Collected data
= = = = =
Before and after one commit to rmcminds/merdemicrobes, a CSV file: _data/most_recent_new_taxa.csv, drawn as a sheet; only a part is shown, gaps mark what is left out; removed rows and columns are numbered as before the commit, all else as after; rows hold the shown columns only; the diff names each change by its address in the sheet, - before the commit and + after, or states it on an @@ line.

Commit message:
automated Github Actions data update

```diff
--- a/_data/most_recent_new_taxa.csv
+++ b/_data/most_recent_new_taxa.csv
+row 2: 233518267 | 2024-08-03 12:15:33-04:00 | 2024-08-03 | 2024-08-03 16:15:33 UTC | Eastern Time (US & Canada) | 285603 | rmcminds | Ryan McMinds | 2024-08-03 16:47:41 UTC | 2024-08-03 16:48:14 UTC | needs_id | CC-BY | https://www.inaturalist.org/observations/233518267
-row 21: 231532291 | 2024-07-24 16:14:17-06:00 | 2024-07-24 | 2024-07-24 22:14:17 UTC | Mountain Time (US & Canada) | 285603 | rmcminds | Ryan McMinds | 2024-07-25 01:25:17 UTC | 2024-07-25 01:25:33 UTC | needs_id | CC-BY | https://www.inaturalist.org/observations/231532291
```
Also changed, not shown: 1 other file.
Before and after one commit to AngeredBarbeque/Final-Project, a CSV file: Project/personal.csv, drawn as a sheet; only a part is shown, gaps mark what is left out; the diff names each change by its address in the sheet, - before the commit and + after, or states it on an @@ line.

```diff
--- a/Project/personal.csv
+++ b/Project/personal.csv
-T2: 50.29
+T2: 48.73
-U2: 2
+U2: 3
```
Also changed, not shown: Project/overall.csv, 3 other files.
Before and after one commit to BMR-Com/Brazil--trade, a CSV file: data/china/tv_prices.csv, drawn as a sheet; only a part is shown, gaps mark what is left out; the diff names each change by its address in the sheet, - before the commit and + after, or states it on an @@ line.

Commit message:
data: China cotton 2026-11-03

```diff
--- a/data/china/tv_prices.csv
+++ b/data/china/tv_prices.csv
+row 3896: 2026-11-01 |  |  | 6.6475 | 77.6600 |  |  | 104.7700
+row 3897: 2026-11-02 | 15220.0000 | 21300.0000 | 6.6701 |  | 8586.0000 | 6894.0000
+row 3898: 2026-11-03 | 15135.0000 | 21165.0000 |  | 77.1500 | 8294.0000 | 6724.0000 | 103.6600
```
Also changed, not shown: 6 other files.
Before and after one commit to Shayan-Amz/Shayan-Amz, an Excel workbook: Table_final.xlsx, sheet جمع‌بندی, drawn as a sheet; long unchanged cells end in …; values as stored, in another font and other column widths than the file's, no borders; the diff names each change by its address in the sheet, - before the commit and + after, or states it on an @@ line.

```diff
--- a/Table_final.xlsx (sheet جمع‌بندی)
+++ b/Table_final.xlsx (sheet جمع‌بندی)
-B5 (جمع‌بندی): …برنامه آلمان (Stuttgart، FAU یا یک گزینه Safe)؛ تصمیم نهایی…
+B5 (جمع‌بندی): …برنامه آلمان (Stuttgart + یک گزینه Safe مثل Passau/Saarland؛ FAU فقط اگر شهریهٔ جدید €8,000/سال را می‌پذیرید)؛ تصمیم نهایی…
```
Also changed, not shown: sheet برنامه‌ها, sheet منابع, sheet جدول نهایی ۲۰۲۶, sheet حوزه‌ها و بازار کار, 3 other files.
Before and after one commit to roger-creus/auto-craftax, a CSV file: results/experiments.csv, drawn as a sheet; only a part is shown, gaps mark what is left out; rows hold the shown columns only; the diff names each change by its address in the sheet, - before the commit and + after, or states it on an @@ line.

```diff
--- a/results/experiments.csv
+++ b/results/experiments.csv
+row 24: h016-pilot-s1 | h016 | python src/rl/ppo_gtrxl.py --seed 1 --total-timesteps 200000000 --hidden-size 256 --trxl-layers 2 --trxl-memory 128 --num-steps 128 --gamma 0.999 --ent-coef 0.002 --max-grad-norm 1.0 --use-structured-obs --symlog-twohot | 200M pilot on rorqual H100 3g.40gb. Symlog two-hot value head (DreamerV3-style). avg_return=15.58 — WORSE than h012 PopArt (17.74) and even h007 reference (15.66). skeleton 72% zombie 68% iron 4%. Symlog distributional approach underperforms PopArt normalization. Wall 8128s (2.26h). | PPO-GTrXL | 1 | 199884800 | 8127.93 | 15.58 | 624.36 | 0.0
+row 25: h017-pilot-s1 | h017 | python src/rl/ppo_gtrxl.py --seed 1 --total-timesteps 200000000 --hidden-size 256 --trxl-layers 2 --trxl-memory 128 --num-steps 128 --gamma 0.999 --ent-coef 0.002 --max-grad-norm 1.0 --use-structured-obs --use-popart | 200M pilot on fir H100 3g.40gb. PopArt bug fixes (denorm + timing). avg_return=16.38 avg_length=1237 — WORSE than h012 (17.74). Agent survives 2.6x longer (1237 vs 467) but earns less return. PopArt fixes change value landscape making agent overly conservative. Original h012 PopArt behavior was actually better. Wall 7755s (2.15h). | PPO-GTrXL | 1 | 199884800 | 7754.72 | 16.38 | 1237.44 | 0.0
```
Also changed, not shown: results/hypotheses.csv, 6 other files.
= = = = =
What you should do:
Each line in the records above with "Also" must be returned.

Response for this exercise:
Also changed, not shown: 1 other file.
Also changed, not shown: Project/overall.csv, 3 other files.
Also changed, not shown: 6 other files.
Also changed, not shown: sheet برنامه‌ها, sheet منابع, sheet جدول نهایی ۲۰۲۶, sheet حوزه‌ها و بازار کار, 3 other files.
Also changed, not shown: results/hypotheses.csv, 6 other files.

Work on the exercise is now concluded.